HOW TO COMPLETE THIS TASK:
Please print the full listing exactly.

══ INPUT

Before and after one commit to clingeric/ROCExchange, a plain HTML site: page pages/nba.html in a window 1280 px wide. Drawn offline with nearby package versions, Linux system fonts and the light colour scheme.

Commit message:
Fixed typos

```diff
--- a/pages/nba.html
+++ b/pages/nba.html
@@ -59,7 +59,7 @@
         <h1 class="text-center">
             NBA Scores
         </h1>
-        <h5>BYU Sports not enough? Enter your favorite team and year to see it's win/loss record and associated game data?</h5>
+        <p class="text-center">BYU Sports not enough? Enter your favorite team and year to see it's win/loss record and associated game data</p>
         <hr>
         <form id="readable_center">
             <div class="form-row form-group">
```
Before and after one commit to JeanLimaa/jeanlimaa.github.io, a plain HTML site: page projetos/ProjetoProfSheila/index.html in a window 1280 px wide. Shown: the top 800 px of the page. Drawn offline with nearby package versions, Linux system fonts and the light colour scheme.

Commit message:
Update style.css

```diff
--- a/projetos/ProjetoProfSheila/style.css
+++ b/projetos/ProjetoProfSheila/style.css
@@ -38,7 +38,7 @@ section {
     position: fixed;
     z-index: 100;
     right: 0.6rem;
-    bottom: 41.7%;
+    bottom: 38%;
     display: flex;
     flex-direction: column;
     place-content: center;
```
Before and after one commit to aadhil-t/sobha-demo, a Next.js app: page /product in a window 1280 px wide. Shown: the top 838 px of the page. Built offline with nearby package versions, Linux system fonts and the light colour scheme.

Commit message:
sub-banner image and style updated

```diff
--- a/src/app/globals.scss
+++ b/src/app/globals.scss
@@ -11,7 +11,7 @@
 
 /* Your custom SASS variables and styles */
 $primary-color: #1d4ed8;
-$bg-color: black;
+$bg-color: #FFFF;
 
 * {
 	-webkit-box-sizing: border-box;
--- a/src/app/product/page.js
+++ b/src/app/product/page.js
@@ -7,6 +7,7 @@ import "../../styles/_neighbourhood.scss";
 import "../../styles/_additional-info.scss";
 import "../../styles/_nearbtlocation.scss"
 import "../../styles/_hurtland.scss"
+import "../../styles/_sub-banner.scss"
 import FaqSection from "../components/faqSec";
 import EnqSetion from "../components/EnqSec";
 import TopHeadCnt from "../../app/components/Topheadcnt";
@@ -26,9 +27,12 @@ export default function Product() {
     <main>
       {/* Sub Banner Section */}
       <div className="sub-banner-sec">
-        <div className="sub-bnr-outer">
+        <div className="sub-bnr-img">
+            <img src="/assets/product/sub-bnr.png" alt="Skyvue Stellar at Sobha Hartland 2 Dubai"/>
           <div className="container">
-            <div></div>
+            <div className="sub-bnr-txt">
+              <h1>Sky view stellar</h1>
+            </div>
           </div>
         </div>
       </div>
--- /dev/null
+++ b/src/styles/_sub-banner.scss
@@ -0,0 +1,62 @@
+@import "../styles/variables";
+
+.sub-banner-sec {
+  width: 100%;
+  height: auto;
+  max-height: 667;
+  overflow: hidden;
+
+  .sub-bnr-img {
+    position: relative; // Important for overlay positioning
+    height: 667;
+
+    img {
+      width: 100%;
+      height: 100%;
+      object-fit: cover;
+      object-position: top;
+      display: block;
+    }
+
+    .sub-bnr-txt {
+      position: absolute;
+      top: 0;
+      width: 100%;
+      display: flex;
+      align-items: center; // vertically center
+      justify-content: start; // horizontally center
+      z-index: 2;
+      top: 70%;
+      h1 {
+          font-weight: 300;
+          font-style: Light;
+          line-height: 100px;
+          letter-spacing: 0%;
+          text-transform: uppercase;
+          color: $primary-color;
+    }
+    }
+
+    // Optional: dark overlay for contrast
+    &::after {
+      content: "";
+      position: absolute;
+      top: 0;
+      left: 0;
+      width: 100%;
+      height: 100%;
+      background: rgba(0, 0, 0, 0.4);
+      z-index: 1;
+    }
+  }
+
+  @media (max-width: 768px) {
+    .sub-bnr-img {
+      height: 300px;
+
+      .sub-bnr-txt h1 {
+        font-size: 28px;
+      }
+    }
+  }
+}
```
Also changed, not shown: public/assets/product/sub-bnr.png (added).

════

SOLUTION FOR THIS EXERCISE:
Before and after one commit to clingeric/ROCExchange, a plain HTML site: page pages/nba.html in a window 1280 px wide. Drawn offline with nearby package versions, Linux system fonts and the light colour scheme.

Commit message:
Fixed typos

```diff
--- a/pages/nba.html
+++ b/pages/nba.html
@@ -59,7 +59,7 @@
         <h1 class="text-center">
             NBA Scores
         </h1>
-        <h5>BYU Sports not enough? Enter your favorite team and year to see it's win/loss record and associated game data?</h5>
+        <p class="text-center">BYU Sports not enough? Enter your favorite team and year to see it's win/loss record and associated game data</p>
         <hr>
         <form id="readable_center">
             <div class="form-row form-group">
```
Before and after one commit to JeanLimaa/jeanlimaa.github.io, a plain HTML site: page projetos/ProjetoProfSheila/index.html in a window 1280 px wide. Shown: the top 800 px of the page. Drawn offline with nearby package versions, Linux system fonts and the light colour scheme.

Commit message:
Update style.css

```diff
--- a/projetos/ProjetoProfSheila/style.css
+++ b/projetos/ProjetoProfSheila/style.css
@@ -38,7 +38,7 @@ section {
     position: fixed;
     z-index: 100;
     right: 0.6rem;
-    bottom: 41.7%;
+    bottom: 38%;
     display: flex;
     flex-direction: column;
     place-content: center;
```
Before and after one commit to aadhil-t/sobha-demo, a Next.js app: page /product in a window 1280 px wide. Shown: the top 838 px of the page. Built offline with nearby package versions, Linux system fonts and the light colour scheme.

Commit message:
sub-banner image and style updated

```diff
--- a/src/app/globals.scss
+++ b/src/app/globals.scss
@@ -11,7 +11,7 @@
 
 /* Your custom SASS variables and styles */
 $primary-color: #1d4ed8;
-$bg-color: black;
+$bg-color: #FFFF;
 
 * {
 	-webkit-box-sizing: border-box;
--- a/src/app/product/page.js
+++ b/src/app/product/page.js
@@ -7,6 +7,7 @@ import "../../styles/_neighbourhood.scss";
 import "../../styles/_additional-info.scss";
 import "../../styles/_nearbtlocation.scss"
 import "../../styles/_hurtland.scss"
+import "../../styles/_sub-banner.scss"
 import FaqSection from "../components/faqSec";
 import EnqSetion from "../components/EnqSec";
 import TopHeadCnt from "../../app/components/Topheadcnt";
@@ -26,9 +27,12 @@ export default function Product() {
     <main>
       {/* Sub Banner Section */}
       <div className="sub-banner-sec">
-        <div className="sub-bnr-outer">
+        <div className="sub-bnr-img">
+            <img src="/assets/product/sub-bnr.png" alt="Skyvue Stellar at Sobha Hartland 2 Dubai"/>
           <div className="container">
-            <div></div>
+            <div className="sub-bnr-txt">
+              <h1>Sky view stellar</h1>
+            </div>
           </div>
         </div>
       </div>
--- /dev/null
+++ b/src/styles/_sub-banner.scss
@@ -0,0 +1,62 @@
+@import "../styles/variables";
+
+.sub-banner-sec {
+  width: 100%;
+  height: auto;
+  max-height: 667;
+  overflow: hidden;
+
+  .sub-bnr-img {
+    position: relative; // Important for overlay positioning
+    height: 667;
+
+    img {
+      width: 100%;
+      height: 100%;
+      object-fit: cover;
+      object-position: top;
+      display: block;
+    }
+
+    .sub-bnr-txt {
+      position: absolute;
+      top: 0;
+      width: 100%;
+      display: flex;
+      align-items: center; // vertically center
+      justify-content: start; // horizontally center
+      z-index: 2;
+      top: 70%;
+      h1 {
+          font-weight: 300;
+          font-style: Light;
+          line-height: 100px;
+          letter-spacing: 0%;
+          text-transform: uppercase;
+          color: $primary-color;
+    }
+    }
+
+    // Optional: dark overlay for contrast
+    &::after {
+      content: "";
+      position: absolute;
+      top: 0;
+      left: 0;
+      width: 100%;
+      height: 100%;
+      background: rgba(0, 0, 0, 0.4);
+      z-index: 1;
+    }
+  }
+
+  @media (max-width: 768px) {
+    .sub-bnr-img {
+      height: 300px;
+
+      .sub-bnr-txt h1 {
+        font-size: 28px;
+      }
+    }
+  }
+}
```
Also changed, not shown: public/assets/product/sub-bnr.png (added).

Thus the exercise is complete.